And guess who is an investment partner: AOL
3. The last hope for us all. And perhaps the best. Though it is difficult to take this stance, all things Internet will not always be free. The basic business model of the dot-com is proving that, and the Fool is clearly susceptible. So I ask you: would it be worth $5/month to maintain this community? What about $10?
Playing around with some numbers and ideas I came up with this:
Assume 500,000 paying subscribers at $5/month; that generates annual revenue on the order of $30 million. And even if you're already paying for an ISP, you aren't increasing substantially the amount you're paying. And for $60 a year, Cisco would only have to increase 1.2 points at 50 shares to repay your investment.
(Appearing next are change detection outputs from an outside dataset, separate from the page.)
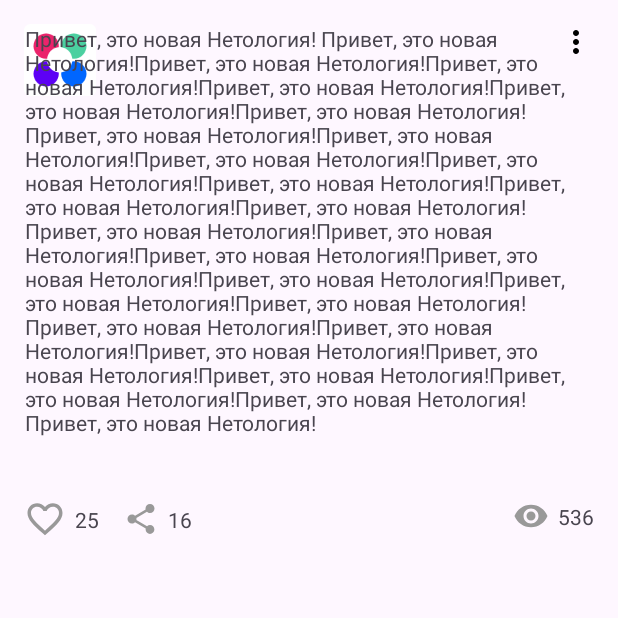
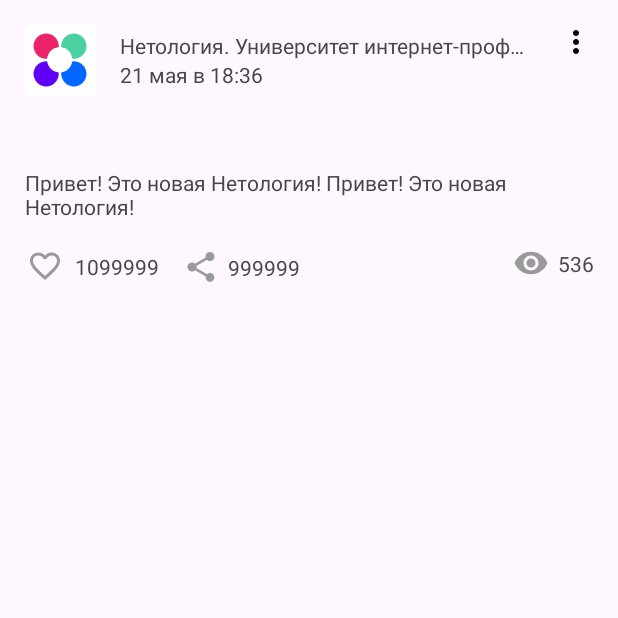
Before and after one commit to katerinova92/Android_HW1, an Android app: the screen it shows after launch (MainActivity), on a phone screen of 412 x 824 dp, the top half of it. Run offline under Robolectric (Android 15) with nearby library versions, the phone set to English and light mode, and no system bars.

```diff
--- a/app/build.gradle
+++ b/app/build.gradle
@@ -16,6 +16,8 @@ android {
 
         testInstrumentationRunner "androidx.test.runner.AndroidJUnitRunner"
     }
+
+    buildFeatures.viewBinding true
 
     buildTypes {
         release {
--- a/app/src/main/java/ru/netology/nmedia/MainActivity.kt
+++ b/app/src/main/java/ru/netology/nmedia/MainActivity.kt
@@ -2,10 +2,63 @@ package ru.netology.nmedia
 
 import androidx.appcompat.app.AppCompatActivity
 import android.os.Bundle
+import ru.netology.nmedia.databinding.ActivityMainBinding
+import ru.netology.nmedia.dto.Post
 
 class MainActivity : AppCompatActivity() {
     override fun onCreate(savedInstanceState: Bundle?) {
         super.onCreate(savedInstanceState)
-        setContentView(R.layout.activity_main)
+        val binding = ActivityMainBinding.inflate(layoutInflater)
+        setContentView(binding.root)
+
+        val post = Post(
+            id = 1,
+            author = "Нетология. Университет интернет-профессий будущего",
+            content = "Привет! Это новая Нетология! Привет! Это новая Нетология!",
+            published = "21 мая в 18:36",
+            likes = 1099999,
+            share = 999999,
+            likedByMe = false
+        )
+
+        with(binding) {
+            author.text = post.author
+            published.text= post.published
+            postText.text = post.content
+            likesNumber.text = post.likes.toString()
+            sharedNumber.text = post.share.toString()
+
+
+            if(post.likedByMe) {
+                icLiked?.setImageResource(R.drawable.ic_liked_24)
+            }
+
+            icLiked.setOnClickListener {
+                if(post.likedByMe) post.likes-- else post.likes++
+                post.likedByMe = !post.likedByMe
+                icLiked.setImageResource(
+                    if(post.likedByMe) R.drawable.ic_liked_24 else R.drawable.ic_like_24
+                )
+                likesNumber.text = CountChange(post.likes)
+            }
+
+            shared.setOnClickListener {
+                post.share++
+                sharedNumber.text = CountChange(post.share)
+            }
+        }
     }
-}
+
+    fun CountChange(count: Int): String {
+        var countToPost = count.toString()
+
+        when {
+            count > 1099999 && (count%1000000!=0) -> countToPost = "%.1f".format(count.toDouble()/1000000).toString() + "M"
+            count > 999999 -> countToPost = (count/1000000).toString() + "M"
+            count > 1099 && (count%1000!=0) -> countToPost = "%.1f".format(count.toDouble()/1000).toString() + "K"
+            count > 999 -> countToPost = (count/1000).toString() + "K"
+            else -> countToPost
+        }
+        return countToPost
+    }
+    }
--- /dev/null
+++ b/app/src/main/java/ru/netology/nmedia/dto/Post.kt
@@ -0,0 +1,12 @@
+package ru.netology.nmedia.dto
+
+data class Post(
+    val id: Long,
+    val author: String,
+    val content: String,
+    val published: String,
+    var likes: Int = 0,
+    var share: Int = 0,
+    var likedByMe: Boolean = false,
+    val isShared: Boolean = true
+)
--- /dev/null
+++ b/app/src/main/res/drawable/ic_liked_24.xml
@@ -0,0 +1,6 @@
+<?xml version="1.0" encoding="utf-8"?>
+<vector android:height="24dp" android:tint="#FF0000"
+    android:viewportHeight="24" android:viewportWidth="24"
+    android:width="24dp" xmlns:android="http://schemas.android.com/apk/res/android">
+    <path android:fillColor="@android:color/white" android:pathData="M12,21.35l-1.45,-1.32C5.4,15.36 2,12.28 2,8.5 2,5.42 4.42,3 7.5,3c1.74,0 3.41,0.81 4.5,2.09C13.09,3.81 14.76,3 16.5,3 19.58,3 22,5.42 22,8.5c0,3.78 -3.4,6.86 -8.55,11.54L12,21.35z"/>
+</vector>
--- a/app/src/main/res/layout/activity_main.xml
+++ b/app/src/main/res/layout/activity_main.xml
@@ -16,7 +16,8 @@
         app:layout_constraintBottom_toBottomOf="@id/barrier"
         app:layout_constraintStart_toStartOf="parent"
         app:layout_constraintTop_toTopOf="parent"
-        app:srcCompat="@mipmap/ic_launcher_netology" />
+        app:srcCompat="@mipmap/ic_launcher_netology"
+        tools:ignore="ContentDescription" />
 
     <TextView
         android:id="@+id/author"
@@ -51,7 +52,8 @@
         android:background="@android:color/transparent"
         app:layout_constraintEnd_toEndOf="parent"
         app:layout_constraintTop_toTopOf="@+id/avatar"
-        app:srcCompat="@drawable/baseline_more_vert_24" />
+        app:srcCompat="@drawable/baseline_more_vert_24"
+        tools:ignore="ContentDescription" />
 
     <androidx.constraintlayout.widget.Barrier
         android:id="@+id/barrier"
@@ -63,29 +65,33 @@
     <TextView
         android:id="@+id/postText"
         android:layout_width="wrap_content"
-        android:layout_height="300dp"
+        android:layout_height="0dp"
         android:layout_marginStart="16dp"
+        android:layout_marginTop="96dp"
         android:layout_marginEnd="16dp"
         android:text="@string/postText"
         app:layout_constraintEnd_toEndOf="parent"
         app:layout_constraintHorizontal_bias="0.498"
         app:layout_constraintStart_toStartOf="parent"
-        tools:layout_editor_absoluteY="80dp" />
+        app:layout_constraintTop_toTopOf="parent" />
 
     <androidx.constraintlayout.widget.Barrier
+        android:id="@+id/barrier2"
         android:layout_width="wrap_content"
         android:layout_height="wrap_content"
         app:barrierDirection="bottom"
         app:constraint_referenced_ids="postText" />
 
-    <ImageView
+    <ImageButton
         android:id="@+id/icLiked"
         android:layout_width="28dp"
         android:layout_height="28dp"
         android:layout_marginTop="16dp"
+        android:background="@android:color/transparent"
         app:layout_constraintStart_toStartOf="parent"
         app:layout_constraintTop_toBottomOf="@+id/postText"
-        app:srcCompat="@drawable/ic_like_24" />
+        app:srcCompat="@drawable/ic_like_24"
+        tools:ignore="ContentDescription" />
 
     <TextView
         android:id="@+id/likesNumber"
@@ -97,15 +103,17 @@
         app:layout_constraintStart_toEndOf="@+id/icLiked"
         app:layout_constraintTop_toTopOf="@+id/icLiked" />
 
-    <ImageView
+    <ImageButton
         android:id="@+id/shared"
         android:layout_width="wrap_content"
         android:layout_height="wrap_content"
         android:layout_marginStart="16dp"
+        android:background="@android:color/transparent"
         app:layout_constraintBottom_toBottomOf="@+id/likesNumber"
         app:layout_constraintStart_toEndOf="@+id/likesNumber"
         app:layout_constraintTop_toTopOf="@+id/likesNumber"
-        app:srcCompat="@drawable/ic_share_24" />
+        app:srcCompat="@drawable/ic_share_24"
+        tools:ignore="ContentDescription" />
 
     <TextView
         android:id="@+id/sharedNumber"
@@ -117,15 +125,17 @@
         app:layout_constraintStart_toEndOf="@+id/shared"
         app:layout_constraintTop_toTopOf="@+id/shared" />
 
-    <ImageView
+    <ImageButton
         android:id="@+id/views"
         android:layout_width="wrap_content"
         android:layout_height="wrap_content"
         android:layout_marginTop="16dp"
         android:layout_marginEnd="30dp"
+        android:background="@android:color/transparent"
         app:layout_constraintEnd_toEndOf="parent"
         app:layout_constraintTop_toBottomOf="@+id/postText"
-        app:srcCompat="@drawable/ic_views_24" />
+        app:srcCompat="@drawable/ic_views_24"
+        tools:ignore="ContentDescription" />
 
     <TextView
         android:id="@+id/viewsNumber"
```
Now let's assume the Gardners are feeling good about things and they take 1/5th of that revenue and exchange it for ownership... each subscriber would own 12 shares of the Fool. That's probably illegal, but some working such as that, a sort of Fool constructed Drip, could accomplish that (and I admit that idea popped in at 12:30 am, and perhaps was better left where it was, but it's out there - just as the solution is).
Having strolled through all of that: This is a website that has impacted my life. It is a site that has made me a smarter investor (not necessarily better, but I'm getting there). It has accomplished its mission for me, and it continues to do so. I don't know which TMFers lost jobs recently, but I'd like to; as a member since 1999 I'd sure like to say thanks to them. I'd like to tell them that at least one fool, I mean Fool, loves this site, loves interacting with the other people here, loves hearing from folks like TMF Spirit (one of my faves - hope she's still here); I would like to tell them that this one Fool has been enriched, educated and amused because of their efforts. And I would tell that to the Gardners too.
And I would certainly offer to pay the equivalent of two grande cappuccinos at Starbucks per month for the privilege of keeping this ?revolution? alive and uncorrupted.
Hello all, this may be lengthy, but I beg you to stick with it, somehow it will be worthwhile.
And my personal thought on this is that the Fed killed the economy. Yes, as respected as Mr. G is, they overestimated and over-hiked. Now, in January, they have run hard and fast to the other end of the spectrum, having cut 1.00 point out of a total 1.75 points from '99 into '00; and, not to belabor the point, too late for that, what does the Fed's action tell us (forget the CNBC spin)?
For all the learning, tools, information etc., it is cheaper than, and as thorough as, say Investors Business Daily, or the Wall Street journal. You also don't have to recycle it.